validity of lease agreement moved my daughter into an apartment in May,…

validity of lease agreement
moved my daughter into an apartment in May, submitted requested application to landlord. apt already occupied by another tenant. Now, the other girl wants my daughter to move out, and the landlord states lease not valid because he never signed it. Have paid rent twice since May. what are my rights? Can he evict her, or does he have to honor the lease agreement?

2 thoughts on “validity of lease agreement moved my daughter into an apartment in May,…

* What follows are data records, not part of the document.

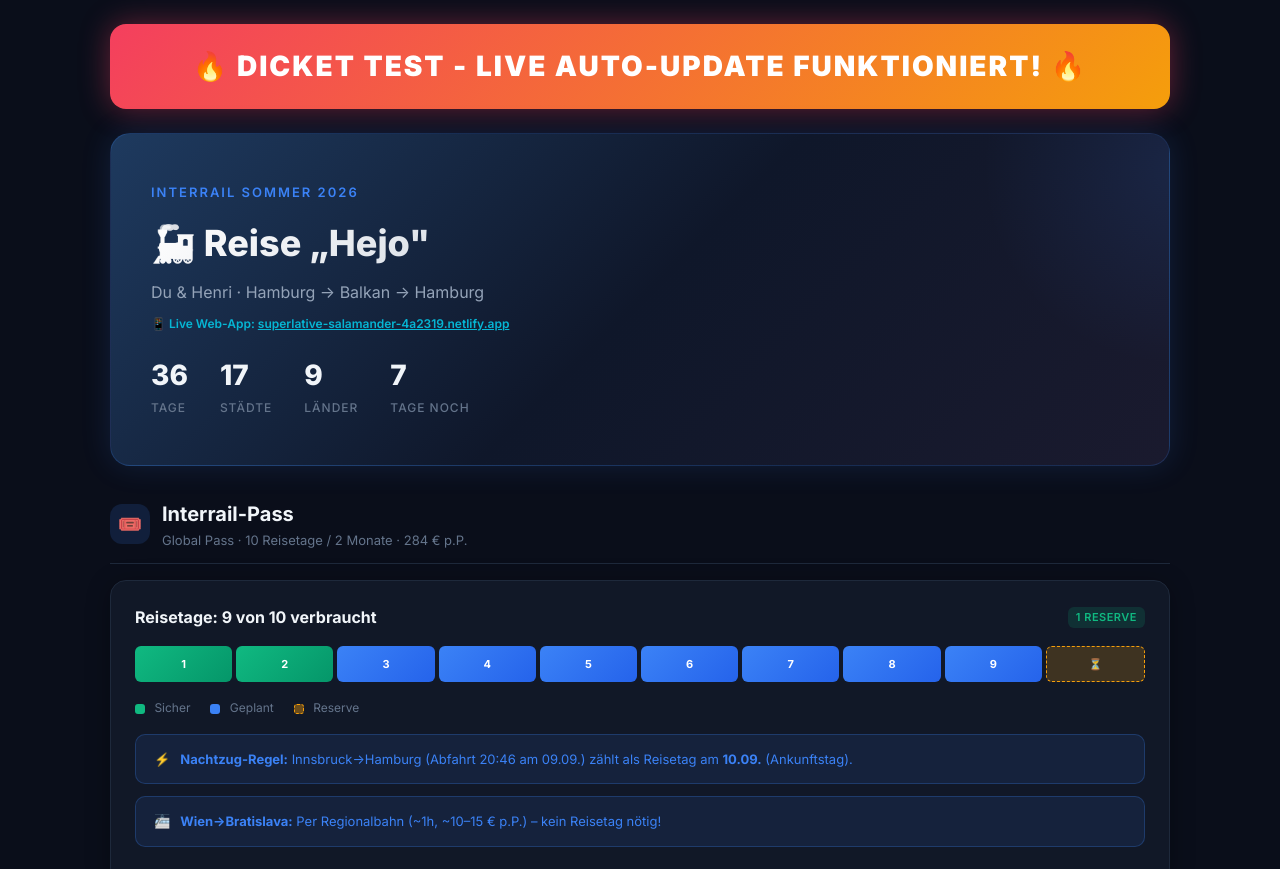
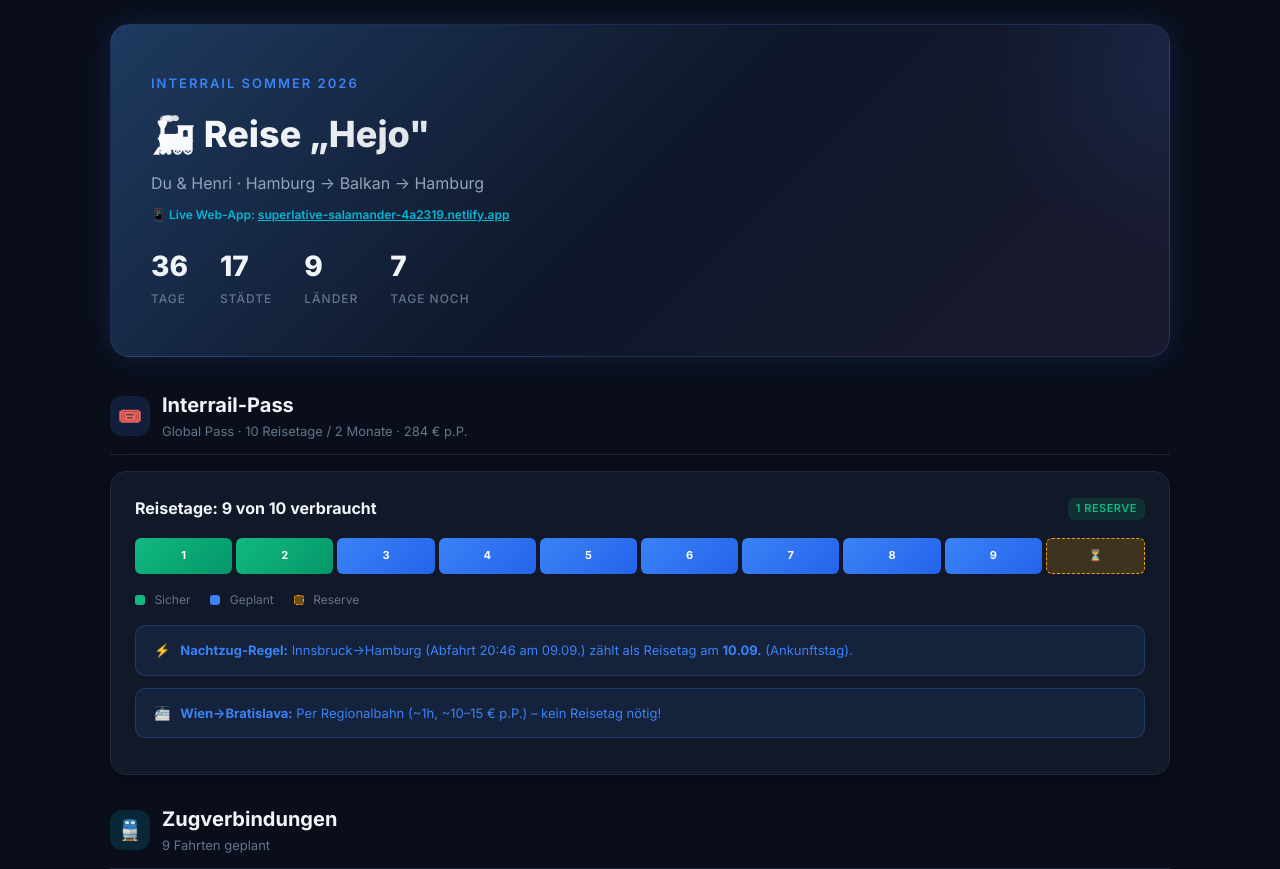
Before and after one commit to jonahzf/Interrail, a plain HTML site: page index.html in a window 1280 px wide. Shown: the top 869 px of the page. Drawn offline with Linux system fonts and the light colour scheme.

Commit message:
Remove test banner - Clean live dashboard

```diff
--- a/index.html
+++ b/index.html
@@ -571,11 +571,6 @@
 <body>
 <div class="container">
 
-    <!-- TEST BANNER -->
-    <div style="background: linear-gradient(135deg, #f43f5e, #f59e0b); color: white; text-align: center; padding: 20px; border-radius: 16px; font-size: 28px; font-weight: 900; letter-spacing: 2px; margin-bottom: 24px; box-shadow: 0 0 30px rgba(244,63,94,0.4); text-transform: uppercase;">
-        🔥 DICKET TEST - LIVE AUTO-UPDATE FUNKTIONIERT! 🔥
-    </div>
-
     <!-- HERO -->
     <div class="hero">
         <div class="hero-label">Interrail Sommer 2026</div>
```
Also changed, not shown: reise_info.html (+0 -5 lines).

  1. Re: validity of lease agreement
    The legalities aside, why would you wish your daughter to remain in a rental unit shared by another person who supposedly doesn’t want her there and where the landlord is disputing the validity of her lease?

    Michael E. Hendrickson
    Attorney & Counsellor at Law
    211 North Union Street Suite 100
    Alexandria, 22314

  2. Re: validity of lease agreement
    This is a close call. First, contracts do not have
    to be in writing, they can be verbal. (However it
    can be very hard to prove that the verbal contract
    existed, practically, but it is still a good contract.)

    It is also possible to accept a written or verbal
    contract through ACTIONS instead of by signing. For example, if I offer you $100 to take a package to Richmond as an emergency (I’m near Fairfax),
    and you — SAYING NOTHING — take the package out
    of my hand, get in your car, and race down the
    road, we have a contract. I would be obligated to
    pay you and you would be obligated to deliver it
    (not stop at King’s Dominion instead.)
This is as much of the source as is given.